November 29, 2012
The Institute for Illinois’ Fiscal Sustainability released a new report today that provides an overview of the condition and funding of Illinois infrastructure. As discussed in a previous post, one of the report’s functions is to compile needs assessments from a number of public agencies to provide an aggregate evaluation of the state of Illinois’ infrastructure, from drinking water to roads to rails. In addition, the report highlights gaps in available data, examines how capital is financed in Illinois and looks at risk factors.
The largest information gap identified by the report is the lack of a capital improvement plan (CIP) for the State of Illinois. In addition to the problems that have been identified in several previous posts related to the State’s ongoing lack of a centralized plan for its infrastructure, without a CIP there is additionally no centralized database or report providing comprehensive information about infrastructure condition or needs. Thus, the report pieces together information of varying quantity and detail from various agencies and governments.
The capital financing section of the report summarizes the various means by which the State, the Regional Transportation Authority (RTA) and other authorities raise funding for capital needs. Those sources include federal funds, bonds, gambling and various taxes on everything from personal hygiene products to car rentals. The report also reviews the future of capital funding given current and projected trends.
The risk factors identified in the report include a significant backlog of capital needs for public transit in Northeast Illinois. The condition of the RTA’s assets is poor as evaluated in the organization’s condition assessment report, with many stations and trains beyond their usable lives. Additionally, the Chicago Transit Authority, Metra and Pace, the three organizations overseen by RTA, reported a combined $13.3 billion in capital needs related to “backlog” costs to replace assets with an age greater than their useful life.
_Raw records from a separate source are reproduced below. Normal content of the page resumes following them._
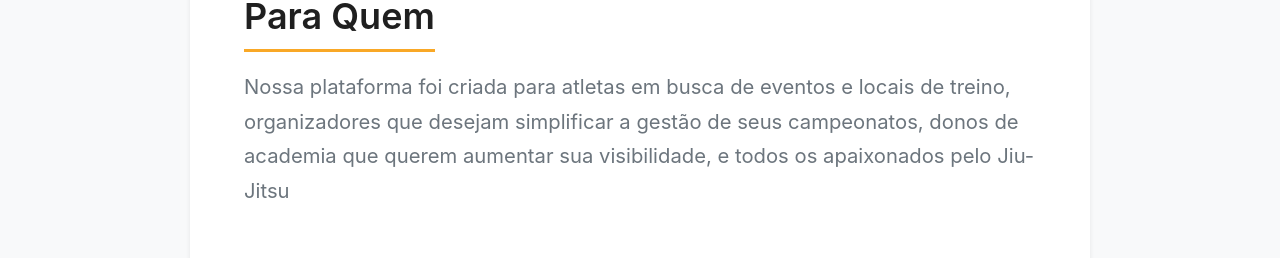
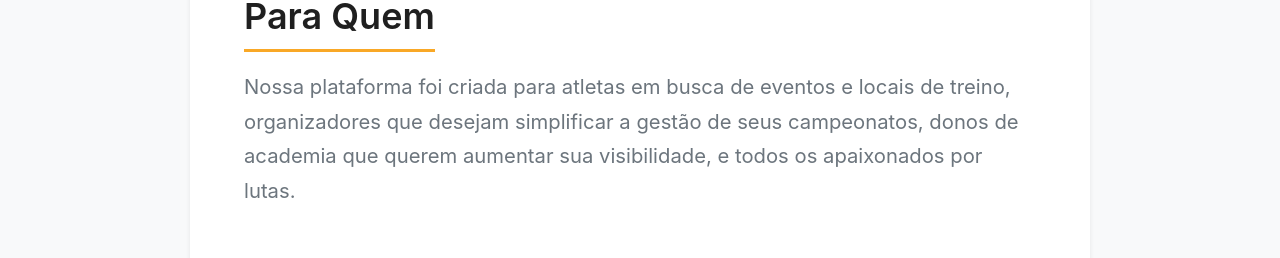
Before and after one commit to ConectaLutas/front_conectaLutas, a React (Create React App) app: page /quem-somos in a window 1280 px wide. Shown: the part 1084-1342 px from the top of the page. Built offline with nearby package versions, Linux system fonts and the light colour scheme.

Commit message:
fix: ajuste no texto

```diff
--- a/src/pages/AboutPage/AboutPage.jsx
+++ b/src/pages/AboutPage/AboutPage.jsx
@@ -40,7 +40,7 @@ const AboutPage = () => {
             Nossa plataforma foi criada para atletas em busca de eventos e locais
             de treino, organizadores que desejam simplificar a gestão de seus campeonatos,
             donos de academia que querem aumentar sua visibilidade, e todos os apaixonados
-            pelo Jiu-Jitsu
+            por lutas.
           </p>
         </section>
       </div>
```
The Civic Federation produced the overview of Illinois infrastructure as part of the State Budget Crisis Task Force report on Illinois.